In this article, we combine, for the first time, advances in nanocrystal self-assembly at fluid interfaces with photolithographic patterning. We demonstrate nanocrystal superlattice structure transformation (from 6-fold to 4-fold symmetric) can be spatially programmed by digital light processing and the addition of a photoacid generator to the fluid subphase. We describe our approach as the ‘optically-driven reorganization of colloidal assemblies’ (ORCA). Beyond the ability to spatially program the extent and 2D pattern of the transformation, our detailed structural and chemical analysis also provides new insights into the relationship between nanocrystal ligand coverage and superlattice structure. We quantified how increasing photodosage decreases nanocrystal ligand coverage, which in turn impacts the effective sphericity of the ligand shell and drives the hexagonal-to-square superlattice structure transformation.

The work described in this manuscript provides new understanding of and control over the thermodynamic stability and kinetic lability of ligand-passivated nanocryst

als. Building on these fundamental scientific insights, the method presents new opportunities to create nanocrystal superlattice structures with programmable structures; we anticipate that this ability will spur many new advances in the field of nanocrystal superlattices and their enabled technologies.

4D-STEM paper published in Nano Letters

Congratulations to Jessica and the rest of the team on publishing the 4D-STEM paper in Nano Letters.

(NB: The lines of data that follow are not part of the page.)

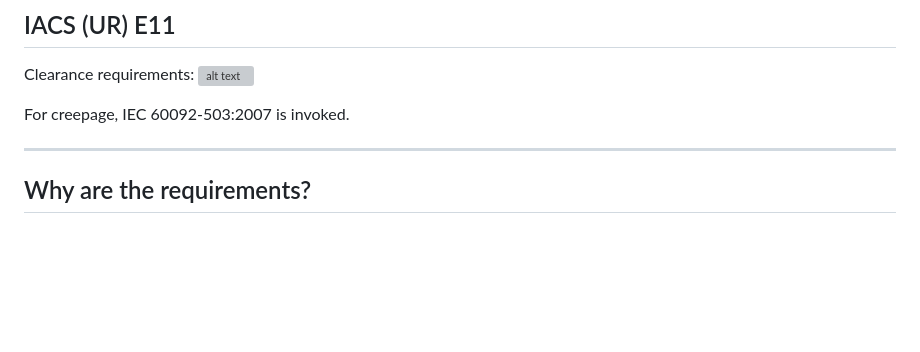
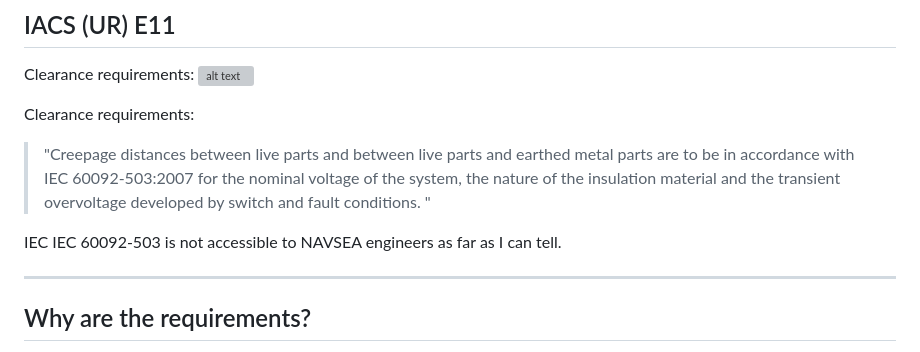
Before and after one commit to natecostello/creepage_and_clearance, a Markdown page: content/slides.md, the part around the change. Rendered like a GitHub page; blank space fills up the shorter version; grey boxes are pictures that could not be loaded.

Commit message:
updated notes about IEC spec access

```diff
--- a/content/slides.md
+++ b/content/slides.md
@@ -75,7 +75,10 @@ Note:
 Clearance requirements:
 ![alt text](content/e11.png)
 
-For creepage, IEC 60092-503:2007 is invoked.
+Clearance requirements:
+>"Creepage distances between live parts and between live parts and earthed metal parts are to be in accordance with IEC 60092-503:2007 for the nominal voltage of the system, the nature of the insulation material and the transient overvoltage developed by switch and fault conditions. "
+
+IEC IEC 60092-503 is not accessible to NAVSEA engineers as far as I can tell.
 
 ---
 
```
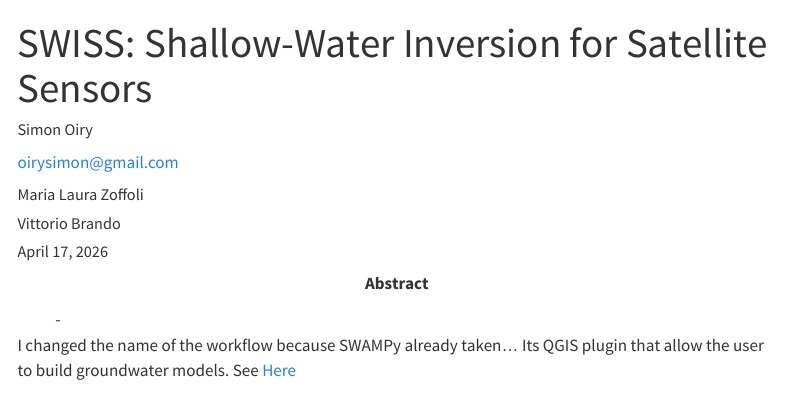
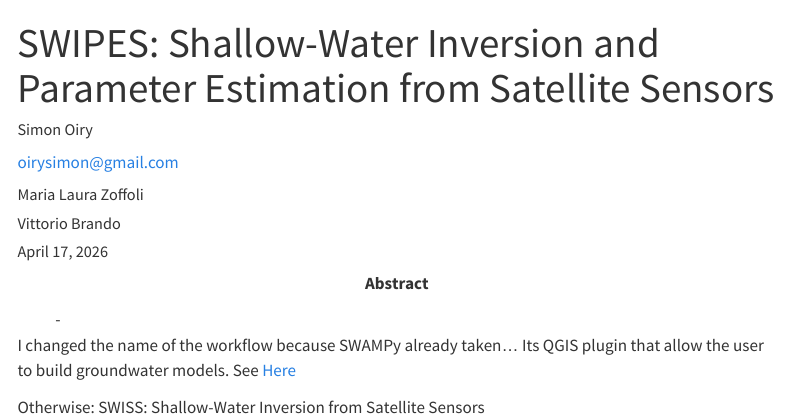
Before and after one commit to SigOiry/Swampy, a Quarto document (Paper/index.qmd): the page in a window 1100 px wide, from its top. Rendered offline with R 4.5, knitr and Pandoc in place of Quarto, with nearby package versions; a font, style sheet, LaTeX package, included part or bibliography that could not be used is replaced or left out; menus at the side of the page are left out.

Commit message:
Init Paper

```diff
--- a/Paper/index.qmd
+++ b/Paper/index.qmd
@@ -1,5 +1,5 @@
 ---
-title: "SWISS: Shallow-Water Inversion for Satellite Sensors"
+title: "SWIPES: Shallow-Water Inversion and Parameter Estimation from Satellite Sensors"
 shorttitle: To be written
 author:
   - name: Simon Oiry
@@ -55,3 +55,6 @@ csl: RSE.csl
 ---
 
 I changed the name of the workflow because SWAMPy already taken... Its QGIS plugin that allow the user to build groundwater models. See [Here](https://github.com/dzamrsky/SWAMPy-tools)
+
+Otherwise:
+SWISS: Shallow-Water Inversion from Satellite Sensors
```
Also changed, not shown: 2 other files.
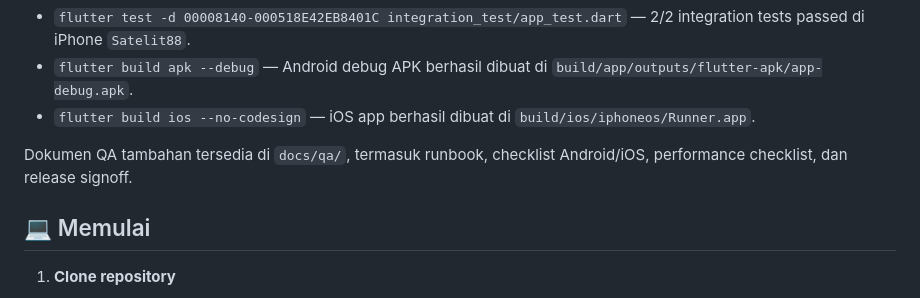
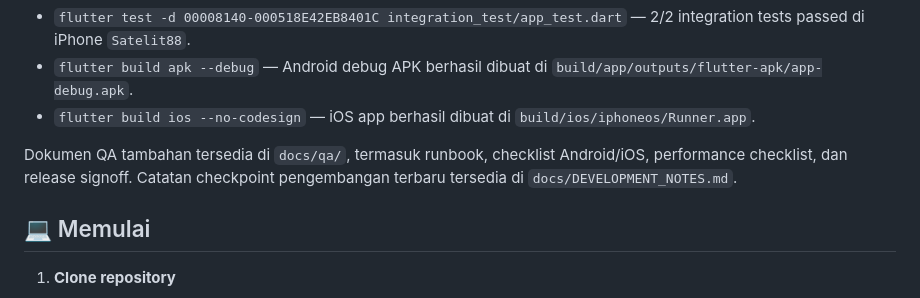
Before and after one commit to imransetiadi/solatify, a Markdown page: README.md, the part around the change. GitHub-like rendering.

Commit message:
Add development checkpoint notes

```diff
--- a/README.md
+++ b/README.md
@@ -83,7 +83,7 @@ Status branch terbaru sudah diverifikasi dengan:
 - `flutter build apk --debug` — Android debug APK berhasil dibuat di `build/app/outputs/flutter-apk/app-debug.apk`.
 - `flutter build ios --no-codesign` — iOS app berhasil dibuat di `build/ios/iphoneos/Runner.app`.
 
-Dokumen QA tambahan tersedia di `docs/qa/`, termasuk runbook, checklist Android/iOS, performance checklist, dan release signoff.
+Dokumen QA tambahan tersedia di `docs/qa/`, termasuk runbook, checklist Android/iOS, performance checklist, dan release signoff. Catatan checkpoint pengembangan terbaru tersedia di `docs/DEVELOPMENT_NOTES.md`.
 
 ## 💻 Memulai
 
```
Also changed, not shown: docs/DEVELOPMENT_NOTES.md (added, +61 -0 lines).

The directed assembly of nanoscale building blocks into complex superstructures is of widespread scientific and technological interest. Scientists and engineers have been intrigued by the prospects of tailoring self-assembly processes to create materials whose properties and function can be tuned through the interaction between constituent particles. In particular, recent reports of superlattice structure transformations leading to epitaxially connected nanocrystal superlattices with long-range atomic coherence have generated significant interest as a platform for novel, quasi 2D ‘designer materials’. Although experimental protocols for the formation of high quality superlattices in which constituent nanocrystals are registered to within a single atomic bond length have been established, significant gaps persist in our fundamental understanding of several aspects of the underlying mechanism by which these structures form.

In this article, we apply advanced electron diffraction to investigate the superlattice transformation of lead chalcogenide (PbX, X=S, Se) nanocrystals leading up to 2D oriented attachment. We present unprecedented detail into the exact position and 3D crystallographic alignment of each polyhedral NC in the assembly derived from nanobeam electron diffraction pattern maps acquired with an electron microscope pixel array detector (EMPAD). This analysis reveals that the nanocrystals are strongly coupled along the <11n>AL direction and undergo translation with nearly constant in-plane atomic lattice orientation throughout the transformation. The rich experimental results presented here provide new mechanistic insights into the self-assembly and oriented attachment.

 

 

In situ GISAXS study published

Our recent work on the self-assembly of nanoparticles on a glycol surface was accepted for publication in Langmuir. Exciting in situ X-ray scattering experiments done with the amazing Detlef Smilgies at CHESS. It is also Tyler’s first paper, congrats!
https://pubs.acs.org/doi/10.1021/acs.langmuir.0c00524